Monday, August 31, 2009

The Death of the Prius

Automakers are starting to find out that building vehicles which rely on materials for power that are rarer then the current source of power may not not exactly work out for them. In other words, making hybrid vehicles which run on electricity with no visible means of support may prove to be a dead end or at least a very costly one.
The Prius hybrid automobile is popular for its fuel efficiency, but its electric motor and battery guzzle rare earth metals, a little-known class of elements found in a wide range of gadgets and consumer goods.

That makes Toyota's market-leading gasoline-electric hybrid car and other similar vehicles vulnerable to a supply crunch predicted by experts as China, the world's dominant rare earths producer, limits exports while global demand swells.
Sort of funny, too, which natural resources are evil while others are okay to strip away from Mother Earth as long as they mesh with the liberal enviro-wacko philosophy.

So just like rushing to embrace ethanol has led to higher food prices and increased starvation in other parts of the world due to food sources being diverted to make energy, so too it looks like this rush to embrace hybrids will only lead to higher automobile prices along with depletion of other resources.

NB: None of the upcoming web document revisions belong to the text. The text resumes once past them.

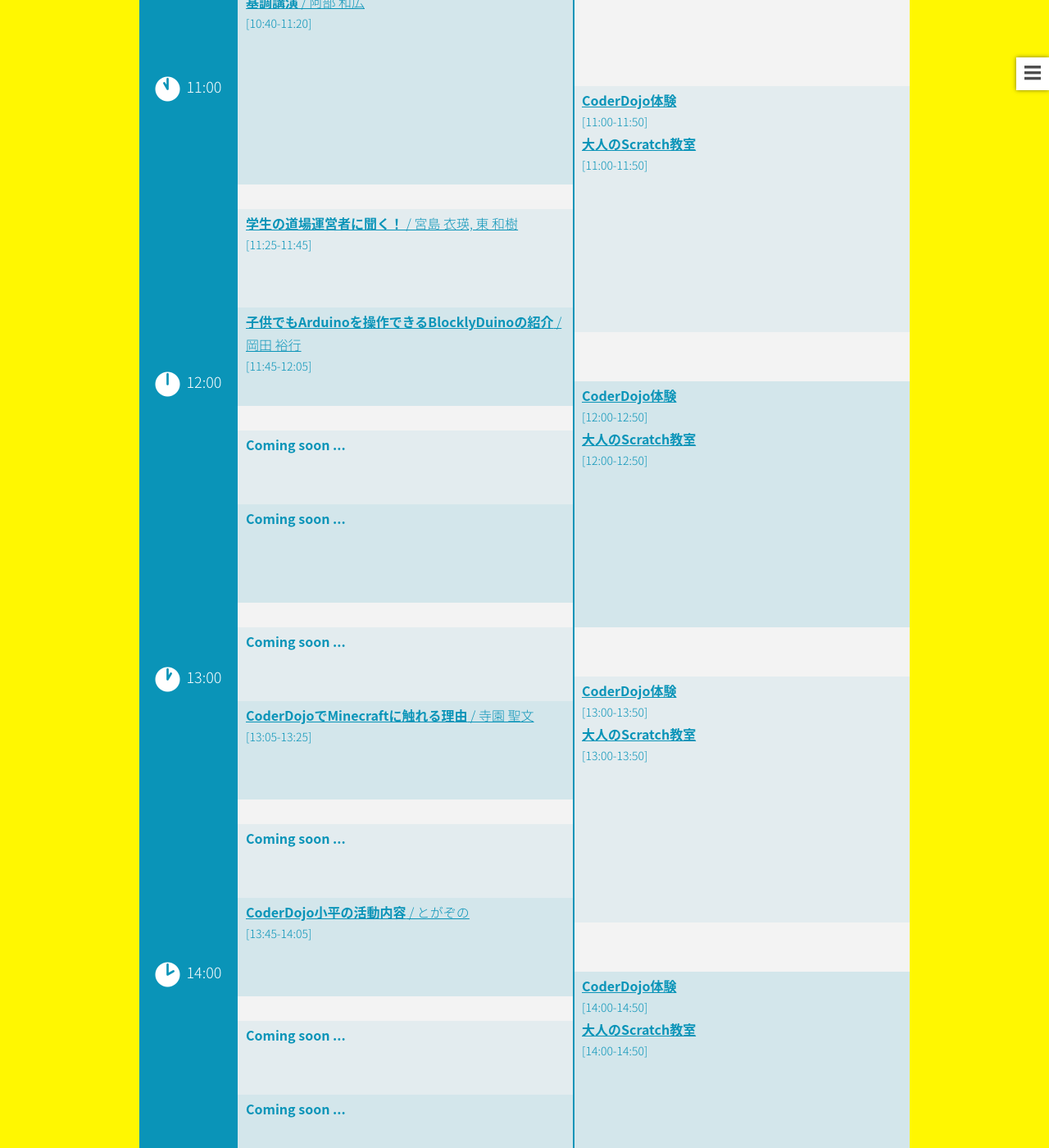
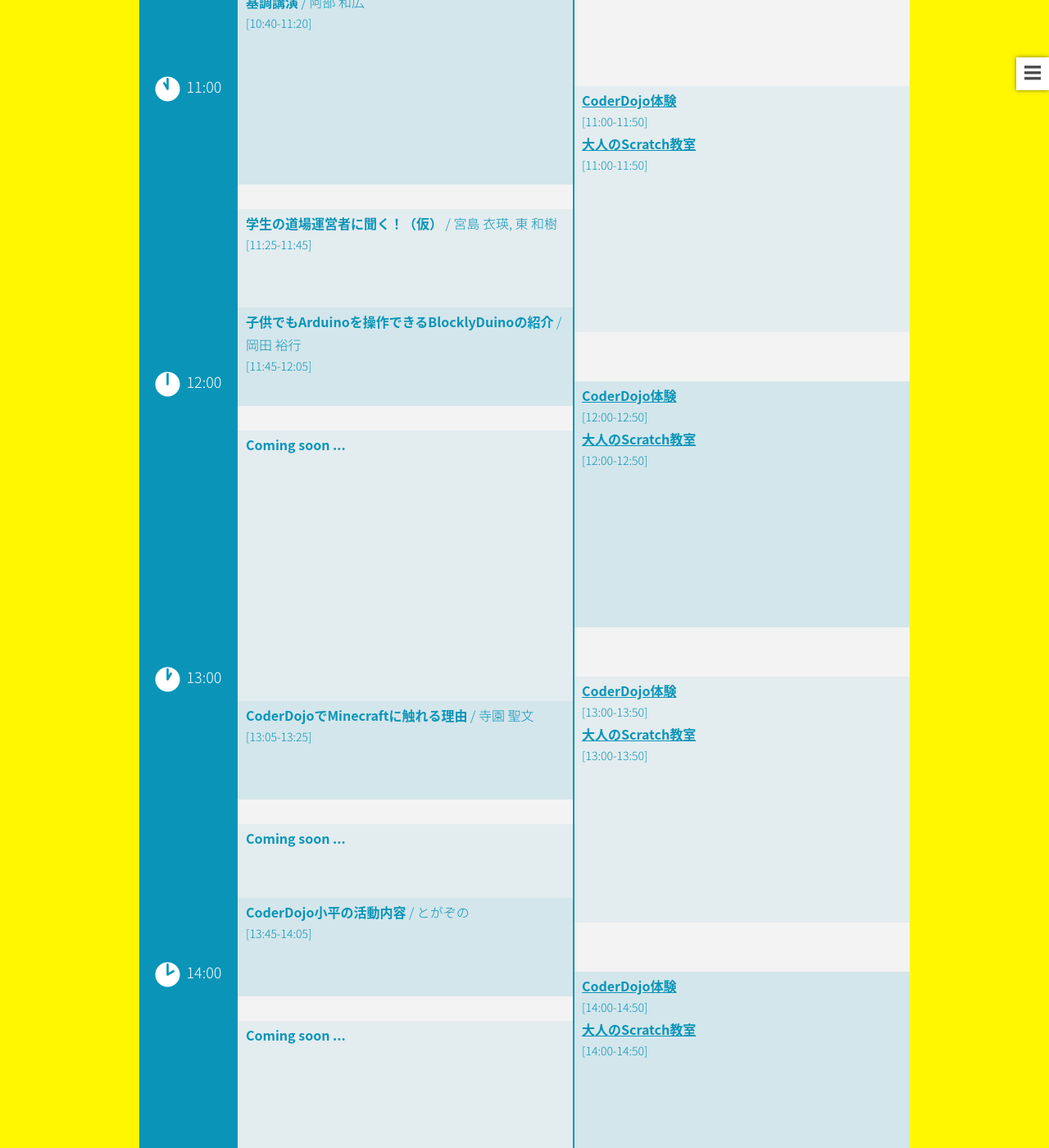
Before and after one commit to dojocon-japan/dojocon2016.coderdojo.jp, a Jekyll site: the page built from index.html, in a window 1280 px wide and 1400 px high, scrolled down 9717 px. Shown: the whole window at 82% size. Built offline with Jekyll 4.4.1, drawn with Linux system fonts in a browser that asks for light colours; some web fonts are replaced; comment, search, counter and statistics services are not loaded.

Commit message:
Fix TimeTable Text Session / PopUP OFF

```diff
--- a/_includes/sessions.html
+++ b/_includes/sessions.html
@@ -11,7 +11,7 @@
 	</figure>
 </div> -->
 
-<div id="keynote" class="session-detail-box js-session-detail-box">
+<!-- <div id="keynote" class="session-detail-box js-session-detail-box">
 	<h3 class="session-title">基調講演</h3>
 	<p class="session-time">10:40-11:20</p>
 	<p><span class="session-detail-box-label">Speaker</span>　<span class="speaker-name">阿部 和広</span></p>
@@ -22,9 +22,9 @@
 	<figure class="speaker-avator">
 		<img src="//placehold.it/400" alt="阿部和広のプロフィール画像">
 	</figure>
-</div>
+</div> -->
 
-<div id="student-champions" class="session-detail-box js-session-detail-box">
+<!-- <div id="student-champions" class="session-detail-box js-session-detail-box">
 	<h3 class="session-title">学生の道場運営者に聞く！（仮）</h3>
 	<p class="session-time">11:25-11:45</p>
 	<p><span class="session-detail-box-label">Speaker</span>　<span class="speaker-name">宮島 衣瑛, 東 和樹</span></p>
@@ -38,9 +38,9 @@
 	<figure class="speaker-avator">
 		<img src="//placehold.it/400" alt="東和樹のプロフィール画像">
 	</figure>
-</div>
+</div> -->
 
-<div id="blocklyduino" class="session-detail-box js-session-detail-box">
+<!-- <div id="blocklyduino" class="session-detail-box js-session-detail-box">
 	<h3 class="session-title">子供でもArduinoを操作できるBlocklyDuinoの紹介</h3>
 	<p class="session-time">11:45-12:05</p>
 	<p><span class="session-detail-box-label">Speaker</span>　<span class="speaker-name">岡田 裕行</span></p>
@@ -51,9 +51,9 @@
 	<figure class="speaker-avator">
 		<img src="//placehold.it/400" alt="岡田裕行のプロフィール画像">
 	</figure>
-</div>
+</div> -->
 
-<div id="coderdojo-minecraft" class="session-detail-box js-session-detail-box">
+<!-- <div id="coderdojo-minecraft" class="session-detail-box js-session-detail-box">
 	<h3 class="session-title">CoderDojoでMinecraftに触れる理由</h3>
 	<p class="session-time">13:05-13:25</p>
 	<p><span class="session-detail-box-label">Speaker</span>　<span class="speaker-name">寺園 聖文</span></p>
@@ -64,9 +64,9 @@
 	<figure class="speaker-avator">
 		<img src="//placehold.it/400" alt="寺園聖文のプロフィール画像">
 	</figure>
-</div>
+</div> -->
 
-<div id="coderdojo-kodaira" class="session-detail-box js-session-detail-box">
+<!-- <div id="coderdojo-kodaira" class="session-detail-box js-session-detail-box">
 	<h3 class="session-title">CoderDojo小平の活動内容</h3>
 	<p class="session-time">13:45-14:05</p>
 	<p><span class="session-detail-box-label">Speaker</span>　<span class="speaker-name">とがぞの</span></p>
@@ -77,9 +77,9 @@
 	<figure class="speaker-avator">
 		<img src="//placehold.it/400" alt="とがぞののプロフィール画像">
 	</figure>
-</div>
+</div> -->
 
-<div id="coderdojo-foundation" class="session-detail-box js-session-detail-box">
+<!-- <div id="coderdojo-foundation" class="session-detail-box js-session-detail-box">
 	<h3 class="session-title">CoderDojoムーブメントの旅 - アイルランドの1つのDojoから世界に広がる1000 Dojoへの軌跡をたどる（仮）</h3>
 	<p class="session-time">15:00-15:40</p>
 	<p><span class="session-detail-box-label">Speaker</span>　<span class="speaker-name">ロス・オニール</span></p>
@@ -90,9 +90,9 @@
 	<figure class="speaker-avator">
 		<img src="//placehold.it/400" alt="ロス・オニールのプロフィール画像">
 	</figure>
-</div>
+</div> -->
 
-<div id="champion-panel-discussion" class="session-detail-box js-session-detail-box">
+<!-- <div id="champion-panel-discussion" class="session-detail-box js-session-detail-box">
 	<h3 class="session-title">チャンピオンパネルディスカッション（仮）</h3>
 	<p class="session-time">15:40-16:20</p>
 	<p><span class="session-detail-box-label">Speaker</span>　<span class="speaker-name">細谷 崇, 宮島 衣瑛, とがぞの</span></p>
@@ -109,7 +109,7 @@
 	<figure class="speaker-avator">
 		<img src="//placehold.it/400" alt="とがぞののプロフィール画像">
 	</figure>
-</div>
+</div> -->
 
 <div id="workshop-coderdojo" class="session-detail-box js-session-detail-box">
 	<h3 class="session-title">CoderDojo体験</h3>
--- a/index.html
+++ b/index.html
@@ -222,31 +222,23 @@
 						<p class="time">[10:30-10:40]</p>
 					</li>
 					<li class="bg-dark duration-40min break-5min">
-						<h3 class="session-title"><a href="#keynote" class="js-session-detail-trigger">基調講演<span class="speaker"> / 阿部 和広</span></a></h3>
+						<h3 class="session-title"><!-- <a href="#keynote" class="js-session-detail-trigger"> -->基調講演<span class="speaker"> / 阿部 和広</span><!-- </a> --></h3>
 						<p class="time">[10:40-11:20]</p>
 					</li>
 					<li class="bg-light duration-20min">
-						<h3 class="session-title"><a href="#student-champions" class="js-session-detail-trigger">学生の道場運営者に聞く！<span class="speaker"> / 宮島 衣瑛, 東 和樹</span></a></h3>
+						<h3 class="session-title"><!-- <a href="#student-champions" class="js-session-detail-trigger"> -->学生の道場運営者に聞く！（仮）<span class="speaker"> / 宮島 衣瑛, 東 和樹</span><!-- </a> --></h3>
 						<p class="time">[11:25-11:45]</p>
 					</li>
 					<li class="bg-dark duration-20min break-5min">
-						<h3 class="session-title"><a href="#blocklyduino" class="js-session-detail-trigger">子供でもArduinoを操作できるBlocklyDuinoの紹介<span class="speaker"> / 岡田 裕行</span></a></h3>
+						<h3 class="session-title"><!-- <a href="#blocklyduino" class="js-session-detail-trigger"> -->子供でもArduinoを操作できるBlocklyDuinoの紹介<span class="speaker"> / 岡田 裕行</span><!-- </a> --></h3>
 						<p class="time">[11:45-12:05]</p>
 					</li>
-					<li class="bg-light duration-15min">
+					<li class="bg-light duration-55min">
 						<h3 class="session-title">Coming soon ...</h3>
 						<!-- <p class="time">[12:10-12:25]</p> -->
 					</li>
 					<li class="bg-dark duration-20min break-5min">
-						<h3 class="session-title">Coming soon ...</h3>
-						<!-- <p class="time">[12:25-12:45]</p> -->
-					</li>
-					<li class="bg-light duration-15min">
-						<h3 class="session-title">Coming soon ...</h3>
-						<!-- <p class="time">[12:50-13:05]</p> -->
-					</li>
-					<li class="bg-dark duration-20min break-5min">
-						<h3 class="session-title"><a href="#coderdojo-minecraft" class="js-session-detail-trigger">CoderDojoでMinecraftに触れる理由<span class="speaker"> / 寺園 聖文</span></a></h3>
+						<h3 class="session-title"><!-- <a href="#coderdojo-minecraft" class="js-session-detail-trigger"> -->CoderDojoでMinecraftに触れる理由<span class="speaker"> / 寺園 聖文</span><!-- </a> --></h3>
 						<p class="time">[13:05-13:25]</p>
 					</li>
 					<li class="bg-light duration-15min">
@@ -254,23 +246,19 @@
 						<!-- <p class="time">[13:30-13:45]</p> -->
 					</li>
 					<li class="bg-dark duration-20min break-5min">
-						<h3 class="session-title"><a href="#coderdojo-kodaira" class="js-session-detail-trigger">CoderDojo小平の活動内容<span class="speaker"> / とがぞの</span></a></h3>
+						<h3 class="session-title"><!-- <a href="#coderdojo-kodaira" class="js-session-detail-trigger"> -->CoderDojo小平の活動内容<span class="speaker"> / とがぞの</span><!-- </a> --></h3>
 						<p class="time">[13:45-14:05]</p>
 					</li>
-					<li class="bg-light duration-15min">
+					<li class="bg-light duration-35min break-5min">
 						<h3 class="session-title">Coming soon ...</h3>
 						<!-- <p class="time">[14:10-14:35]</p> -->
 					</li>
-					<li class="bg-dark duration-20min break-5min">
-						<h3 class="session-title">Coming soon ...</h3>
-						<!-- <p class="time">[14:35-14:55]</p> -->
-					</li>
-					<li class="bg-light duration-40min">
-						<h3 class="session-title"><a href="#coderdojo-foundation" class="js-session-detail-trigger">CoderDojoムーブメントの旅 - アイルランドの1つのDojoから世界に広がる1000 Dojoへの軌跡をたどる（仮）<span class="speaker"> / ロス・オニール</a></h3>
+					<li class="bg-dark duration-40min">
+						<h3 class="session-title"><!-- <a href="#coderdojo-foundation" class="js-session-detail-trigger"> -->CoderDojoムーブメントの旅 - アイルランドの1つのDojoから世界に広がる1000 Dojoへの軌跡をたどる（仮）<span class="speaker"> / ロス・オニール<!-- </a> --></h3>
 						<p class="time">[15:00-15:40]</p>
 					</li>
-					<li class="bg-dark duration-40min break-10min">
-						<h3 class="session-title"><a href="#champion-panel-discussion" class="js-session-detail-trigger">チャンピオンパネルディスカッション（仮）<span class="speaker"> / 細谷 崇, 宮島 衣瑛, とがぞの</span></a></h3>
+					<li class="bg-light duration-40min break-10min">
+						<h3 class="session-title"><!-- <a href="#champion-panel-discussion" class="js-session-detail-trigger"> -->チャンピオンパネルディスカッション（仮）<span class="speaker"> / 細谷 崇, 宮島 衣瑛, とがぞの</span><!-- </a> --></h3>
 						<p class="time">[15:40-16:20]</p>
 					</li>
 					<li class="bg-dark duration-10min">
```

The higher vehicle prices don't bother the enviromental crowd--they would just as soon all automobiles would dissappear and everybody be reduced to walking or riding a bike--but I bet they are tying themselves in knots trying to explain why oil is bad but these so-called rare earth minerals are okay.

Don't forget, part of the pending Cap and Trade legislation, which passed out of the House and is now waiting in the Senate for a vote, imposes mandates for just such vehicles and puts other sanctions on automakers in regards to what kind of vehicles they can produce and that you can buy.

No comments: